▶ **AIM OF THE EXERCISE**:
Nothing but a number is wanted: the count of lines in the records below that include "enumerate".

▶ **STORED DATA**:
╭──
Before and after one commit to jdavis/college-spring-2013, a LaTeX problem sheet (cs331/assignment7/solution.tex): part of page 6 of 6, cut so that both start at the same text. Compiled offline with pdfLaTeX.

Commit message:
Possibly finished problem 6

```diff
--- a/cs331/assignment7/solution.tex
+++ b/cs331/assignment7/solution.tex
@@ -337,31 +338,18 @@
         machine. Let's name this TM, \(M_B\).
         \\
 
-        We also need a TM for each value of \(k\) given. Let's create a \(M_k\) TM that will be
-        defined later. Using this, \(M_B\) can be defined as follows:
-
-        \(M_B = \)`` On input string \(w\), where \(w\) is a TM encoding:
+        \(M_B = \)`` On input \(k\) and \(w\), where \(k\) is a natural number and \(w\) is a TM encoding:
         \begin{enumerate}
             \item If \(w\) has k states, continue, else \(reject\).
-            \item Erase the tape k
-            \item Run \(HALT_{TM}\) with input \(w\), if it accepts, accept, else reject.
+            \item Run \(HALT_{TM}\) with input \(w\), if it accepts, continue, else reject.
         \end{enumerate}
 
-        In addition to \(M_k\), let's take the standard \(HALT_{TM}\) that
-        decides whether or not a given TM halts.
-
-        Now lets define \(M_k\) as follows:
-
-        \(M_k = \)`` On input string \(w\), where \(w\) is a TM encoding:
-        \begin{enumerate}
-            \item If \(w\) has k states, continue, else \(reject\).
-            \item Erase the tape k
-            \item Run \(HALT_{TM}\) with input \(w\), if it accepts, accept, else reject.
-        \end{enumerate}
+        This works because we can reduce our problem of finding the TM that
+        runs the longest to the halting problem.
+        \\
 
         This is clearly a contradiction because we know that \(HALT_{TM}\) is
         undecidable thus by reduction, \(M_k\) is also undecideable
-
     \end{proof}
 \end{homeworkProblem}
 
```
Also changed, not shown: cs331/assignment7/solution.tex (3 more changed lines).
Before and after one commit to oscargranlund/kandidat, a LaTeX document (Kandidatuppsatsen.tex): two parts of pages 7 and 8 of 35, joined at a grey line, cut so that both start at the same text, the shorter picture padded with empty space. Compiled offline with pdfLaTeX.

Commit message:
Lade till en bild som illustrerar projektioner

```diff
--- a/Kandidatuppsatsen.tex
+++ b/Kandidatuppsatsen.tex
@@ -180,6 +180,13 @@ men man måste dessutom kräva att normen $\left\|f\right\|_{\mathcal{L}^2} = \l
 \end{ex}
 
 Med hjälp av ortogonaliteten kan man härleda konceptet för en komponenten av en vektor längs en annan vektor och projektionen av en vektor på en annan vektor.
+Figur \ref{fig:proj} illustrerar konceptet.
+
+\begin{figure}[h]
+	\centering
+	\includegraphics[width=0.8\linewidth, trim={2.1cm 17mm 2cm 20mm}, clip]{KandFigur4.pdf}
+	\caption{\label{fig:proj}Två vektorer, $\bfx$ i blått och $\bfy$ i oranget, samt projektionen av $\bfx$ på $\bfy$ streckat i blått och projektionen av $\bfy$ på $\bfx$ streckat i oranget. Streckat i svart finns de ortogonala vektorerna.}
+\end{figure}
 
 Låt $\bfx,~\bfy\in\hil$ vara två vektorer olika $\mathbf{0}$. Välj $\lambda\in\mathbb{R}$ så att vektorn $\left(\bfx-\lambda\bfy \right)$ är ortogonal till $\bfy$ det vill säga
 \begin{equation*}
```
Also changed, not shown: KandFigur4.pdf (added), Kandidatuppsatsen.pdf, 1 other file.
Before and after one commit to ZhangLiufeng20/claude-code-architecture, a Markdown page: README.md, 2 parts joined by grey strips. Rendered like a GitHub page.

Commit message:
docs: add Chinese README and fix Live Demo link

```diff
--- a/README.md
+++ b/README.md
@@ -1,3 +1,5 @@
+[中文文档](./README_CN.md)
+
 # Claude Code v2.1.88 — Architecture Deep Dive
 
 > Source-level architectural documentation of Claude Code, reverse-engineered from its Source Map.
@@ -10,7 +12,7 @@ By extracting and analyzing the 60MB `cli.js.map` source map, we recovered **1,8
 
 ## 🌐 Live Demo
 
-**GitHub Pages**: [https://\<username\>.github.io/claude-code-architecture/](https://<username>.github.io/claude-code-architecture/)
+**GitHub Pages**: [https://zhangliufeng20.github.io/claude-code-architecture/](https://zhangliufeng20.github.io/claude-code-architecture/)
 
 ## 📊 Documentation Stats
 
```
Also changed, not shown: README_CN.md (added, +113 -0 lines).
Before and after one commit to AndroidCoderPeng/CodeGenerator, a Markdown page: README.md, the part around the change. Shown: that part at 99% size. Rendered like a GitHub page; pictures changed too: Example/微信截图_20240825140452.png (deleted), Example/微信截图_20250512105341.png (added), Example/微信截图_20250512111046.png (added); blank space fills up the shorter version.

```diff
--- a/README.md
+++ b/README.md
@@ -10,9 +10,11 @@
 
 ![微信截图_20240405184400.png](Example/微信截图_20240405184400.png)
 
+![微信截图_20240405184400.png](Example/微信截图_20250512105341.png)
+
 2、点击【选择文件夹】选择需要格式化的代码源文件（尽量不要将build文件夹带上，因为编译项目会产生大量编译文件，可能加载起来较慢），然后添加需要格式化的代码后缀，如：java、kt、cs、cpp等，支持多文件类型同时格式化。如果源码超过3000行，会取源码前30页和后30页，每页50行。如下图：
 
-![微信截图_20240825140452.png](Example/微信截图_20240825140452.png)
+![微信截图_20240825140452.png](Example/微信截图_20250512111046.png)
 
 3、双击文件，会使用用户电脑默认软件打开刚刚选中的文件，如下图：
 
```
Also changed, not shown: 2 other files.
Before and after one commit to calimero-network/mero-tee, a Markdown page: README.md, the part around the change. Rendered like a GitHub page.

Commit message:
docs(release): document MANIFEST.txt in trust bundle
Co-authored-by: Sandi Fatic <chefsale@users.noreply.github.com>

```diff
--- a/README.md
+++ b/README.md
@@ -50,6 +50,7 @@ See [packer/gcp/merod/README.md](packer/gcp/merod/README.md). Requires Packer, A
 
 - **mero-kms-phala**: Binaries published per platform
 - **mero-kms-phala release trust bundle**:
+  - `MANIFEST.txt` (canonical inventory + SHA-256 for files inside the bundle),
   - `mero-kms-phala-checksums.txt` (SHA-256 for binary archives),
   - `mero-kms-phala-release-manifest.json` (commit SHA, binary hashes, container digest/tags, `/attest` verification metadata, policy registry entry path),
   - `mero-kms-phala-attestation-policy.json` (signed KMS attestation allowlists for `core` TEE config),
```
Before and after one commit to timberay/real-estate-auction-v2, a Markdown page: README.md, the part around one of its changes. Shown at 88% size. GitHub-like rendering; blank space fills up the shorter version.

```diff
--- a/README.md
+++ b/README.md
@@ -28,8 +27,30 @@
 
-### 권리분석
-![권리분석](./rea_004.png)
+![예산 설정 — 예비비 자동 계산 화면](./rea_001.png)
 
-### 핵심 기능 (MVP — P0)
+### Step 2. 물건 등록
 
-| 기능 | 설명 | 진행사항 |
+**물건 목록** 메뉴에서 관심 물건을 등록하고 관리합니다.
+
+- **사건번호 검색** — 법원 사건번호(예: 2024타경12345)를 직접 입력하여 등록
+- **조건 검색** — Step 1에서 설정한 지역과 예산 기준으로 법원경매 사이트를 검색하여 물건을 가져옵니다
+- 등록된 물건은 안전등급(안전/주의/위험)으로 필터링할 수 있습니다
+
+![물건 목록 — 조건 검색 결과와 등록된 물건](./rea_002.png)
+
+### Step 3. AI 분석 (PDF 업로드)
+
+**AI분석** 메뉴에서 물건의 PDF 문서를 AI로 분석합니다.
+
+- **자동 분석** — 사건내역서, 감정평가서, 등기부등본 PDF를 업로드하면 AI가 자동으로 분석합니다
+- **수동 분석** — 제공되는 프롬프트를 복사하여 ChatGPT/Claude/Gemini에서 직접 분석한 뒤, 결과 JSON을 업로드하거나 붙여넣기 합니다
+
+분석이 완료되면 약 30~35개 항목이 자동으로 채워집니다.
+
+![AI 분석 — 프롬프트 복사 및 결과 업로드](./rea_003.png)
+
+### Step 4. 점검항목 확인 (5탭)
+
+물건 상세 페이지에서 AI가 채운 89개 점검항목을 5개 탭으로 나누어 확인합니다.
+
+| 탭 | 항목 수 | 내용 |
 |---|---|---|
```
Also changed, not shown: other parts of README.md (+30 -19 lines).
╰──
▶ **REPLY TO THE EXERCISE**:
4